▶ **WHAT IS NEEDED**
In the data below, how many lines include the word "integration"? Give only the number.

▶ **Edit difference data**
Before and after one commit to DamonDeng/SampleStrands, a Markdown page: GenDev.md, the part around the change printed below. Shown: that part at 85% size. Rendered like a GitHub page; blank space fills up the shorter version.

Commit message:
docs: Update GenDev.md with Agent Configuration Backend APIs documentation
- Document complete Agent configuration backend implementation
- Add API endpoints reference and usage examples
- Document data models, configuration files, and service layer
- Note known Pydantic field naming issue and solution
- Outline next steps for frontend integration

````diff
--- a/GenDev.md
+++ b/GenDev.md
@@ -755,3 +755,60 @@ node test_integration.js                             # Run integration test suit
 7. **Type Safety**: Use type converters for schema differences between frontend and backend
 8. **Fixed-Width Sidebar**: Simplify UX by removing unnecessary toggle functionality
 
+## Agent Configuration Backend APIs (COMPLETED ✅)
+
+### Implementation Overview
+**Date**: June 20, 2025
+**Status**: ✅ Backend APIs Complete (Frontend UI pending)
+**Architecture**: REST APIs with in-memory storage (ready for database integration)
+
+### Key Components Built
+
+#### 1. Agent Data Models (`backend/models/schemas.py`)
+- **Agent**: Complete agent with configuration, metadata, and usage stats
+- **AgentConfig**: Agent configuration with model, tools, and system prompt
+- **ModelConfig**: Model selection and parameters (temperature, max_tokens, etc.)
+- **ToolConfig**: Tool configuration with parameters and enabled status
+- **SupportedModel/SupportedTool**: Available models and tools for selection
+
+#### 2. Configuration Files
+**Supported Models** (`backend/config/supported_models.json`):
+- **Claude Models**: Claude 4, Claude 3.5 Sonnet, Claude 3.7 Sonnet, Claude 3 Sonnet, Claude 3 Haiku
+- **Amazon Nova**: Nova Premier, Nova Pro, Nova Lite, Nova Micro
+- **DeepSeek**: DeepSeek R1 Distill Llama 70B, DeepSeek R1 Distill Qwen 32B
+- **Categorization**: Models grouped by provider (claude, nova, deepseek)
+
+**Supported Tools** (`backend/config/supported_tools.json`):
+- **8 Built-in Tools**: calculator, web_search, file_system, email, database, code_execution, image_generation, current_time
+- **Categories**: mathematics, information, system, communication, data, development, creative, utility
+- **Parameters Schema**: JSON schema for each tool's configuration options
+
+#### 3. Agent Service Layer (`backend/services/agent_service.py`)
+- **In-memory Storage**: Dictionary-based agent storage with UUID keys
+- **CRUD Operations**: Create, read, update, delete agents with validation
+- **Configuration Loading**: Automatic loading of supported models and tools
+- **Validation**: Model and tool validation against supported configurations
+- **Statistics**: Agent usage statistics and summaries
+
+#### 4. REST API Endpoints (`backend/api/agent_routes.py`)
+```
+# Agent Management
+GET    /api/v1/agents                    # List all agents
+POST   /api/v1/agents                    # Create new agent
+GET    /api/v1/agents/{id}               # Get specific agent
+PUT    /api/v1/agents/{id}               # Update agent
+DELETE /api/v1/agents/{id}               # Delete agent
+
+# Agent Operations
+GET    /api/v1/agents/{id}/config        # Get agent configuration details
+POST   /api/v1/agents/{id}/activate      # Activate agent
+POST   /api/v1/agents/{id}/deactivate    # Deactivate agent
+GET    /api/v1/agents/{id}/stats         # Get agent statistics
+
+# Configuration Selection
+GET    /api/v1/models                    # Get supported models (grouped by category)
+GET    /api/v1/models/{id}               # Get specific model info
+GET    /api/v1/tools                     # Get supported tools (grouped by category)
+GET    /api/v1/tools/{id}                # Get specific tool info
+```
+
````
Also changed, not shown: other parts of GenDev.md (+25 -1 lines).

▶ **PROBLEM SOLUTION**
3